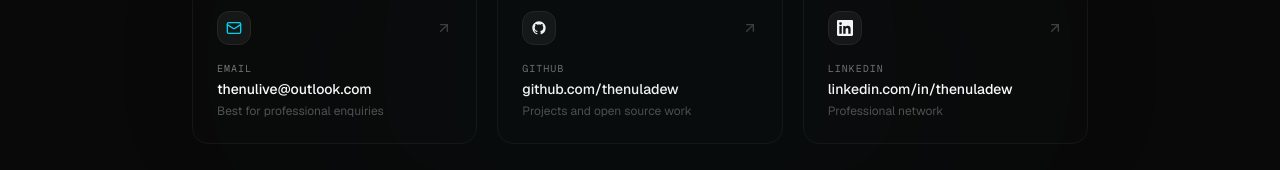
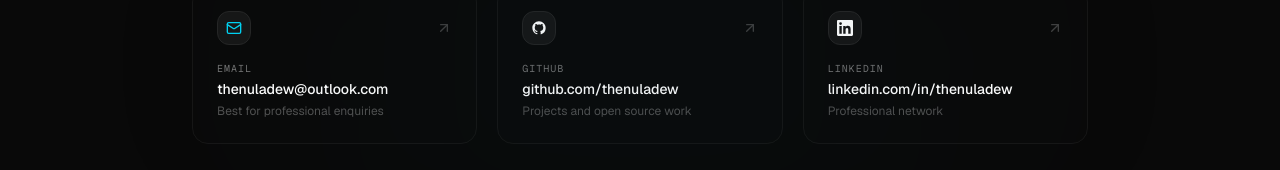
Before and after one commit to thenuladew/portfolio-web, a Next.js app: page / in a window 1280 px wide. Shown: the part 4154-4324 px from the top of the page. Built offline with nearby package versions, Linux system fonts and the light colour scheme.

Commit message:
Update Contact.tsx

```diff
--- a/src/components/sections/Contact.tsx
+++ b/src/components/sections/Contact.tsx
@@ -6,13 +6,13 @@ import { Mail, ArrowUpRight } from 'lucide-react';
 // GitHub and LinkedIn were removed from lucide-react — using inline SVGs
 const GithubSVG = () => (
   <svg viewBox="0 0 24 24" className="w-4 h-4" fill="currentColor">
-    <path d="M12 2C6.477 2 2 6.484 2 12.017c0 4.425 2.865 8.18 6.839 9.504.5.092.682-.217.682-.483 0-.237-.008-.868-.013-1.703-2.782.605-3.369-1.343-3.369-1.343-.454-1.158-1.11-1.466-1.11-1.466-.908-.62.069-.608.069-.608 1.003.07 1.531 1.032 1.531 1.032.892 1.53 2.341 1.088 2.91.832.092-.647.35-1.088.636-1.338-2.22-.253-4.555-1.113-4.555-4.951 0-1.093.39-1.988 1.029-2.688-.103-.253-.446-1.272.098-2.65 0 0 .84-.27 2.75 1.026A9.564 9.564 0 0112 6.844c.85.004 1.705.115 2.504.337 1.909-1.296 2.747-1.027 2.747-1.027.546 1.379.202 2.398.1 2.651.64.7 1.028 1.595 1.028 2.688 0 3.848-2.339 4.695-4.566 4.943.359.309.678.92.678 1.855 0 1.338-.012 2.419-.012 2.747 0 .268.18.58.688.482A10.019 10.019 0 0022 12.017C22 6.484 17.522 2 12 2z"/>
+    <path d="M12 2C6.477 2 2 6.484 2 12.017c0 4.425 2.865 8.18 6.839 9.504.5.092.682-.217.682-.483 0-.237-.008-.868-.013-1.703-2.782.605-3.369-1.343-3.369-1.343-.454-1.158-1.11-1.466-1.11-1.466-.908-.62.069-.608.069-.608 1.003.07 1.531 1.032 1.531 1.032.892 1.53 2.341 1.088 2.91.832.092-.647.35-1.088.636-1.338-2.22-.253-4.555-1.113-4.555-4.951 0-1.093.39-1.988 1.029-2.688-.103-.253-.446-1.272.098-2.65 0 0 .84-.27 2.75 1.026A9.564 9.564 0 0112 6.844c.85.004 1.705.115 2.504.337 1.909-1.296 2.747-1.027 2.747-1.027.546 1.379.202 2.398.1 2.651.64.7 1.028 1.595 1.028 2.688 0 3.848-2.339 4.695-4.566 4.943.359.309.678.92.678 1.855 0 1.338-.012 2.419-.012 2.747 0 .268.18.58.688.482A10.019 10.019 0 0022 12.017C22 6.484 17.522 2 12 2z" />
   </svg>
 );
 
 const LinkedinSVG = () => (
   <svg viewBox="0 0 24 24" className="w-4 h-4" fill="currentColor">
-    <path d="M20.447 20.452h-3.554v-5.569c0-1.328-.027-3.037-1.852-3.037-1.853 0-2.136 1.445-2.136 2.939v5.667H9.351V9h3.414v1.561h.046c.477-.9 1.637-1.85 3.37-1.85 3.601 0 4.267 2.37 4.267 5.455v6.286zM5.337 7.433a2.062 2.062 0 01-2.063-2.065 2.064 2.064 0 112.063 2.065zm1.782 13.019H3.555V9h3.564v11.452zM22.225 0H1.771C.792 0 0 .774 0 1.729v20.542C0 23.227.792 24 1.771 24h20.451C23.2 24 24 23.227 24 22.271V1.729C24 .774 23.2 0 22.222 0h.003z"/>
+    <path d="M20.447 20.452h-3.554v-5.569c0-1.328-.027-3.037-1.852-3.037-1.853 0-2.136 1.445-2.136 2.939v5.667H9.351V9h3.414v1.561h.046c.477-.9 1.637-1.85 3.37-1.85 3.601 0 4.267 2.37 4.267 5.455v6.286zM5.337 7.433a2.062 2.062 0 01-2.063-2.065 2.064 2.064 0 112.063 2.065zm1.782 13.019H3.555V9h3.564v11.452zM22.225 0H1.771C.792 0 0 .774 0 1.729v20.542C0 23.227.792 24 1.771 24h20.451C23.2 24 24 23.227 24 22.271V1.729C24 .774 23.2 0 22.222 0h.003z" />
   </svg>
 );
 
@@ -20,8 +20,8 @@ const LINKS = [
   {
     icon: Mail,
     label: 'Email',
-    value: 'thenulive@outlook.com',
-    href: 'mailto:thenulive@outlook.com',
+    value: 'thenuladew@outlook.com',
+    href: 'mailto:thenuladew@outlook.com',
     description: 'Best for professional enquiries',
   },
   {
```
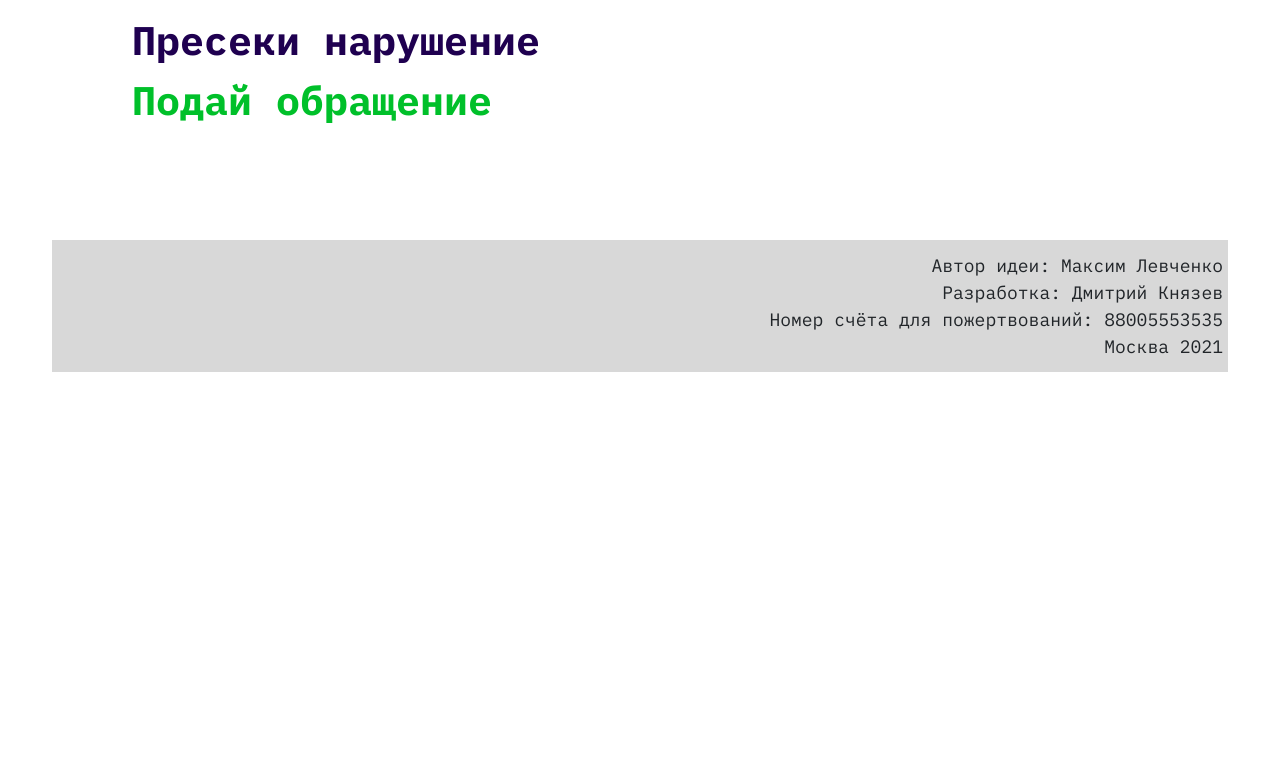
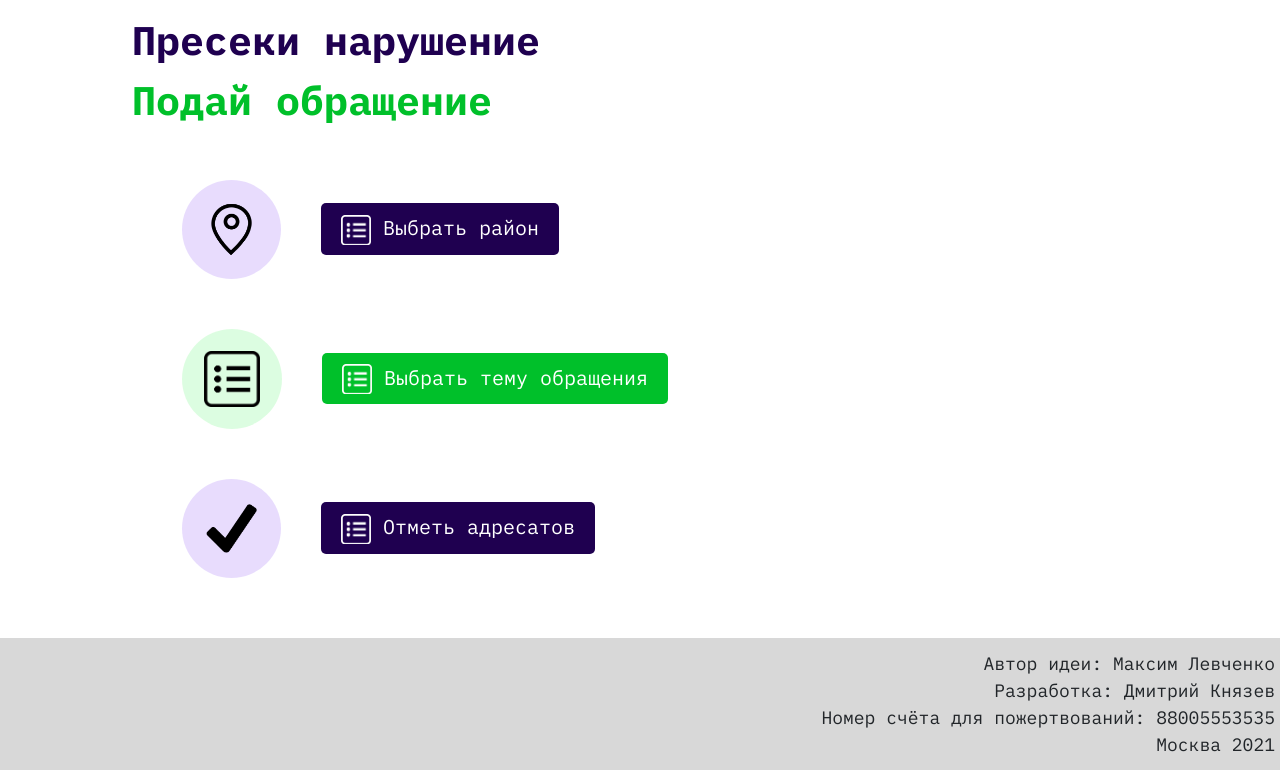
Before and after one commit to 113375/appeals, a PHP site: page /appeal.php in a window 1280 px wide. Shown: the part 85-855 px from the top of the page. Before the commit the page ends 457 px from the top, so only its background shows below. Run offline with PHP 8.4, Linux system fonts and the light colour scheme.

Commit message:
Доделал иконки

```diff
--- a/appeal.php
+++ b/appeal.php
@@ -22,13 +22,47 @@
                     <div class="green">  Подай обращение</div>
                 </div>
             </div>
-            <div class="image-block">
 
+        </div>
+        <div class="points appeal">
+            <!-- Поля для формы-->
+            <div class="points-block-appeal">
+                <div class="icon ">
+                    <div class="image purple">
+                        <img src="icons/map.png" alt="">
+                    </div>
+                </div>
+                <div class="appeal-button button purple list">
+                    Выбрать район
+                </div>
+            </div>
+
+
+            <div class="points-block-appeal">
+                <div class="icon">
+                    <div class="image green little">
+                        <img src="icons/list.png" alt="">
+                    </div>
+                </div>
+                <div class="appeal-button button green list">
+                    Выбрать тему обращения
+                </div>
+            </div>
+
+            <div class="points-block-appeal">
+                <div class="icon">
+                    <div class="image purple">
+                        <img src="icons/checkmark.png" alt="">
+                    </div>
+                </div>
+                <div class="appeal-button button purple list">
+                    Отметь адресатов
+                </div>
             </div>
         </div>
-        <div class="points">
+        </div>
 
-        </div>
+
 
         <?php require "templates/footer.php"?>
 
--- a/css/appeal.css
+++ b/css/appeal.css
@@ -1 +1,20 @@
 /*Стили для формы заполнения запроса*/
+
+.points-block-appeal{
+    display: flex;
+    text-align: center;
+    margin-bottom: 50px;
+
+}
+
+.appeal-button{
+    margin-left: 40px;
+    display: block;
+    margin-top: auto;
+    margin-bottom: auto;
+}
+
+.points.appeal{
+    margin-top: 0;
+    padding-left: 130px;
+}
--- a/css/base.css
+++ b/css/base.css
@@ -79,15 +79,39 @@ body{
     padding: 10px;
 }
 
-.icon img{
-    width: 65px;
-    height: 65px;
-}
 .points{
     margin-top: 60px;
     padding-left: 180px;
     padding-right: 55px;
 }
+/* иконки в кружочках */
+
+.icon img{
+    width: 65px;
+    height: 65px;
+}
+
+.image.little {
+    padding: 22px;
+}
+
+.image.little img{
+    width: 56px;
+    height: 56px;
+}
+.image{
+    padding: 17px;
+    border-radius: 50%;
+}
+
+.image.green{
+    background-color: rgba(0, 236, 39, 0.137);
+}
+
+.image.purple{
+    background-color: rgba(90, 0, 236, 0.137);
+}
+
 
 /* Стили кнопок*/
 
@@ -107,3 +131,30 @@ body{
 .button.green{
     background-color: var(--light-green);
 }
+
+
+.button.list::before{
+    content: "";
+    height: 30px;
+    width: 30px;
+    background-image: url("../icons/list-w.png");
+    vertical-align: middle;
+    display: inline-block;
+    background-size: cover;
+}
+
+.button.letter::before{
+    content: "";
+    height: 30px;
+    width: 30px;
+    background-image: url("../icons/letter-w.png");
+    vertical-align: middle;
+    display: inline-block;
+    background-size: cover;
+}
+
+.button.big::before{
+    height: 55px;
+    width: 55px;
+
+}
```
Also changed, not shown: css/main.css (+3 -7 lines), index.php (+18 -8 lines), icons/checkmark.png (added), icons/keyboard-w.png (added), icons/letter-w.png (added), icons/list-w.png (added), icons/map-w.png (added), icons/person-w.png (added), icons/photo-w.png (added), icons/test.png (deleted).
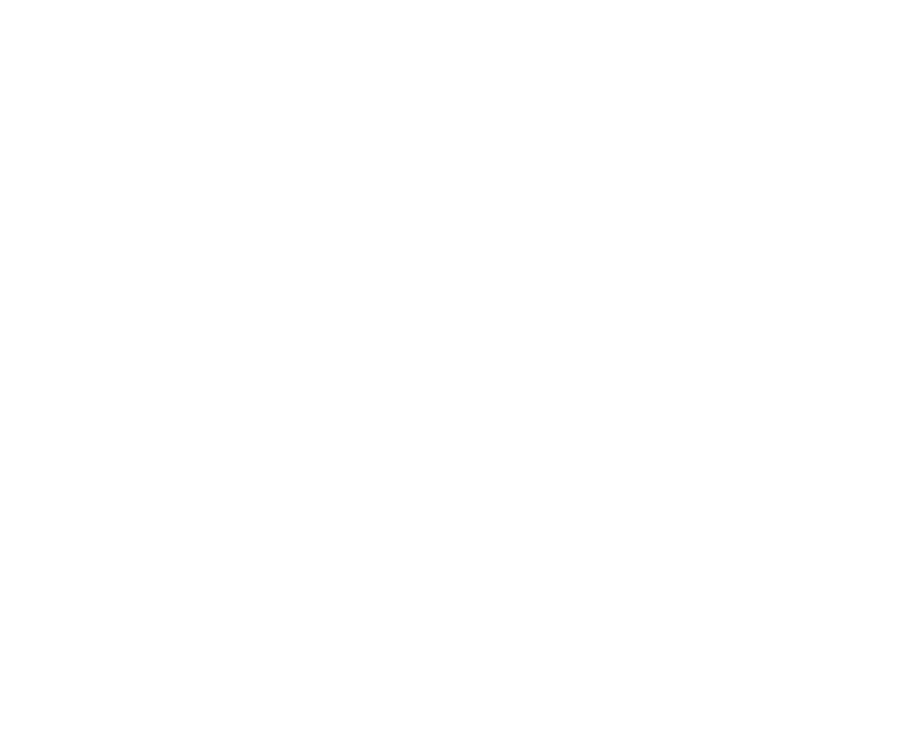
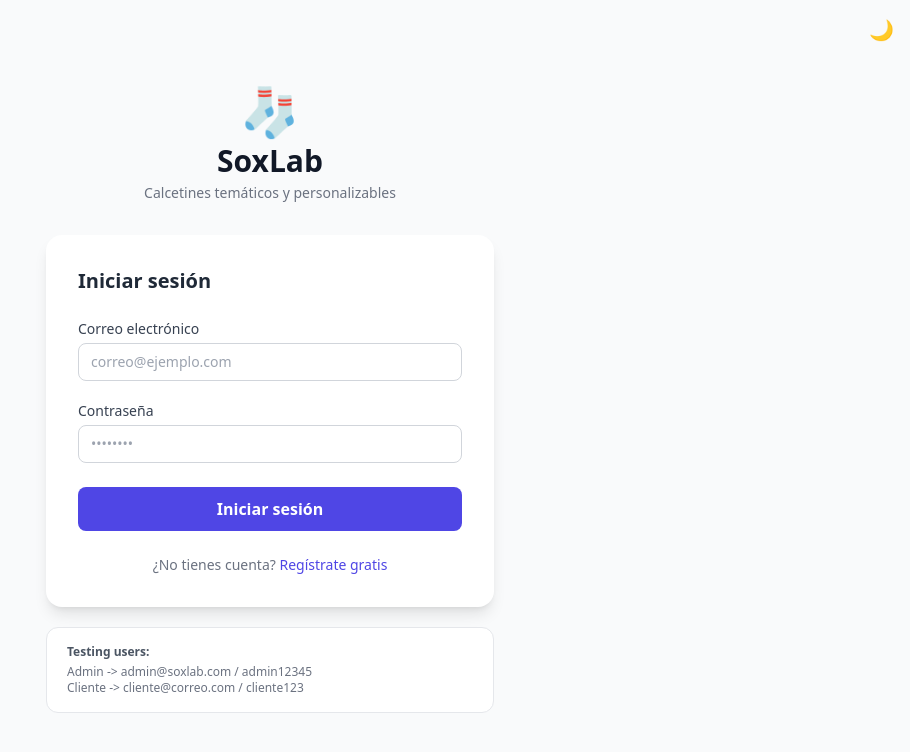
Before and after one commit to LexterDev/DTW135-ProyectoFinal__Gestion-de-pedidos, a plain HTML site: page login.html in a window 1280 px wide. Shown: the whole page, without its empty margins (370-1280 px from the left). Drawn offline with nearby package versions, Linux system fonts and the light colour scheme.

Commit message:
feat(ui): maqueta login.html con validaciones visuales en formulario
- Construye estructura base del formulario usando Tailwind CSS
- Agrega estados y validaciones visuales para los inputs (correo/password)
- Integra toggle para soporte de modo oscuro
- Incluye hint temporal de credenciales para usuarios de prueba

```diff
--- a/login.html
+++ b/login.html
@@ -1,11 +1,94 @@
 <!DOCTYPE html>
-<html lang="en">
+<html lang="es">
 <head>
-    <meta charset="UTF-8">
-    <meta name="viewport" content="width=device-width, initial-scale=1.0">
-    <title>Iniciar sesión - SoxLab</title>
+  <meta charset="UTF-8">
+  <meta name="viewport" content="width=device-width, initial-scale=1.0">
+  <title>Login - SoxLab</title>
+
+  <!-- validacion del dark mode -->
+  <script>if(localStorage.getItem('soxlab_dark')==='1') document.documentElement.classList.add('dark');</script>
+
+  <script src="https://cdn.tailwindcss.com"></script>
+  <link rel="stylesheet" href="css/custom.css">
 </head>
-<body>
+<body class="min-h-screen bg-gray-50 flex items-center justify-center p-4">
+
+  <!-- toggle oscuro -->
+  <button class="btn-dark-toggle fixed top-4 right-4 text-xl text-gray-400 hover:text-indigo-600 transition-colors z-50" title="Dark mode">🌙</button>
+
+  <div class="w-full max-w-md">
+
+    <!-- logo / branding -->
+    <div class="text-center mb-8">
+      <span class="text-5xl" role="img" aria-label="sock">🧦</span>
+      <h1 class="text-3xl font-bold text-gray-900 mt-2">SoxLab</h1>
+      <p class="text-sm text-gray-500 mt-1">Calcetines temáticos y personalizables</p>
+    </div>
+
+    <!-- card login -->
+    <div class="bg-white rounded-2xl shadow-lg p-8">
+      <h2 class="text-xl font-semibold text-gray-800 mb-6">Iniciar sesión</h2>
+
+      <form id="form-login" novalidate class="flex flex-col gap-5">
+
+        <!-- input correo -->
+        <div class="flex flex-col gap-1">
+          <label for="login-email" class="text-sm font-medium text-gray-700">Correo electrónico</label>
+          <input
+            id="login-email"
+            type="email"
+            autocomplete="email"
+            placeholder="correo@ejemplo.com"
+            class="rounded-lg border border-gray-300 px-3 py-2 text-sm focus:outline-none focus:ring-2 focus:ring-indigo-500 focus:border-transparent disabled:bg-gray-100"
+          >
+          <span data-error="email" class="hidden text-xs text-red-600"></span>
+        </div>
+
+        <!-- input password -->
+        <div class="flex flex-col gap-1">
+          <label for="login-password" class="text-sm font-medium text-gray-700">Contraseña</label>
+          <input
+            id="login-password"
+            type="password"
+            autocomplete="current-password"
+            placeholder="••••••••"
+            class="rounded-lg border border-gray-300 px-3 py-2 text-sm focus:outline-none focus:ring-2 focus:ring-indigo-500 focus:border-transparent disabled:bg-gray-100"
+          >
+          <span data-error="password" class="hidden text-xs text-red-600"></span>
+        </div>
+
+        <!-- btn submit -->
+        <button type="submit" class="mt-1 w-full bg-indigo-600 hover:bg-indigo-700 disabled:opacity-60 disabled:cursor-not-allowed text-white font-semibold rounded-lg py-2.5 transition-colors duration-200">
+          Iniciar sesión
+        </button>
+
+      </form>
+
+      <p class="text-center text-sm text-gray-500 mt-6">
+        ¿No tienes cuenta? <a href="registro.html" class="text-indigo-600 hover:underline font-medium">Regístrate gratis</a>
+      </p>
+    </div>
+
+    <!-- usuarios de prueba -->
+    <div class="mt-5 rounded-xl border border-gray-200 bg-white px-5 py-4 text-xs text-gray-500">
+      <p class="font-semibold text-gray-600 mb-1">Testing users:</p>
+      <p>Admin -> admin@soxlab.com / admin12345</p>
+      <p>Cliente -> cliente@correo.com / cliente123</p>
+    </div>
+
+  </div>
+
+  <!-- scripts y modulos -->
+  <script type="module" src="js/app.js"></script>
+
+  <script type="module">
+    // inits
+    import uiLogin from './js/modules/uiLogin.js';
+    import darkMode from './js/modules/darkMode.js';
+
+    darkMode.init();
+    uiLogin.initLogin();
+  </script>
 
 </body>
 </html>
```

### ASSIGNMENT
Extract all lines from the material above that include the word "html".

### WRITTEN ANSWER
Before and after one commit to LexterDev/DTW135-ProyectoFinal__Gestion-de-pedidos, a plain HTML site: page login.html in a window 1280 px wide. Shown: the whole page, without its empty margins (370-1280 px from the left). Drawn offline with nearby package versions, Linux system fonts and the light colour scheme.
feat(ui): maqueta login.html con validaciones visuales en formulario
--- a/login.html
+++ b/login.html
 <!DOCTYPE html>
-<html lang="en">
+<html lang="es">
+        ¿No tienes cuenta? <a href="registro.html" class="text-indigo-600 hover:underline font-medium">Regístrate gratis</a>
 </html>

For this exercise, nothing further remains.